MIT President L. Rafael Reif introduced Lagarde, praising her “remarkable ability to bring the right players together” when addressing fiscal crises, in order to “keep the global economy on track.”
Reif also observed that Lagarde has demonstrated a distinctively “broad view of what topics should concern the head of the IMF,” from fiscal policy to “an aging population, to discrimination, to income inequality, to climate change.” And he heralded Lagarde’s groundbreaking accomplishments as the first woman to lead the IMF and the first woman to be finance minister of France, among other things.
“Our” alma mater
The IMF, founded in 1945 and now comprising 188 member countries, is an international organization that works to develop monetary cooperation, fiscal stability, and economic growth around the globe.
As Lagarde observed, there is a long-lasting intellectual connection between her organization and MIT. The last five chief economists of the IMF — Kenneth Rogoff, Raghuram Rajan, Simon Johnson, Olivier Blanchard, and Maurice Obstfeld — all received their doctorates at the Institute, a fact Lagarde termed “remarkable.” From the IMF’s point of view, she quipped, MIT could virtually be regarded as “our alma mater,” too.
Lagarde also praised MIT as a place that values “intellectual honesty and openness and relentless curiosity.”
In prescribing solutions to the demographic challenges of the 21st century, Lagarde listed a series of “game changers” that she said would be essential to grappling with the changes ahead.
One, she said, would be alterations to health care and retirement systems to manage costs. In health care, Lagarde suggested, we will need “more targeted spending, paying more attention to primary and preventive health care, promoting healthier lifestyles, and making more effective use of information technology.”
As part of this effort, Lagarde also asserted that governments would likely have to raise the retirement ages of workers to ease pensions expenses, although she acknowledged that “policymakers need to put in place a proper safety net for those who might not be healthy enough to work longer.”
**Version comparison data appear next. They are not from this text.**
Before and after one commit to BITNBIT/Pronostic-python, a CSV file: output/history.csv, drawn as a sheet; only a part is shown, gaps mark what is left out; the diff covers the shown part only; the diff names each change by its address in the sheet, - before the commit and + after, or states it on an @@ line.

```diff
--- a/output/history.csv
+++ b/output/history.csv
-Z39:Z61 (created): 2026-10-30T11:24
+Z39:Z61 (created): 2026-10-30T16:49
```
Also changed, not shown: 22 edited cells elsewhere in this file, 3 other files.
Secondly, Lagarde said, the world needs better tax systems and more efficient public spending. She recommended expanding the use of value-added taxes, wider enforcement of taxes on multinational corporations, and more effective tax compliance in general.
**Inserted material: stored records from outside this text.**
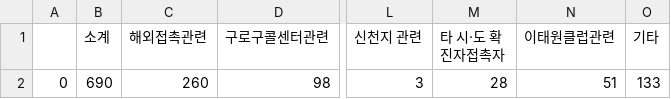
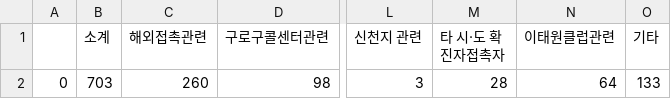
Before and after one commit to KKodiac/Covid19_Stats, a CSV file: Covid19/Data/Korea/seoul_timeseries/0.csv, drawn as a sheet; only a part is shown, gaps mark what is left out; the diff names each change by its address in the sheet, - before the commit and + after, or states it on an @@ line.

```diff
--- a/Covid19/Data/Korea/seoul_timeseries/0.csv
+++ b/Covid19/Data/Korea/seoul_timeseries/0.csv
-B2 (소계): 690
+B2 (소계): 703
-N2 (이태원클럽관련): 51
+N2 (이태원클럽관련): 64
```
Also changed, not shown: Covid19/Data/Korea/covid_dat_kr_region.csv, Covid19/Data/Korea/covid_dat_kr_total.csv, 5 other files.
And thirdly, Lagarde asserted, we need to promote economic growth in a variety of ways, from helping women participate in the work force to technological innovation.
“Higher growth means a fuller public purse and a more potent fiscal policy response to this demographic challenge,” Lagarde explained.
Energy in the room
As part of her second “game changer,” pertaining to taxes and spending, Lagarde put a notable emphasis on energy policy.
"Energy pricing is key, not only for the public purse, but for the planet," Lagarde said. She added: “This means more emphasis on energy taxation and less reliance on energy subsidies.”
Lagarde pointed to new IMF research estimating that global energy subsidies were $5.3 trillion in 2015, equivalent to a whopping 6.5 percent of GDP worldwide.
"This staggering figure, I believe very strongly, needs to come down," Lagarde said.
And after her lecture, Lagarde responded to follow-up questions from Reif, including one about energy and climate change. Today’s youth, Reif observed, constituted “the first generation to truly feel the impact of climate change, and the last that can do something about it.” He added: “What … are the most important steps to take now, and what can the next generation do?”
In response, Lagarde emphasized, "We strongly believe that if subsidies were removed and a carbon price properly set ... that would go a long way toward addressing the climate change issues the world is facing.”
Such policies, in that view, would limit the damage from fossil-fuel emissions, while helping the world experience the continued economic growth it needs to in light of its increasing population.
"Everything is better with growth," Lagarde said.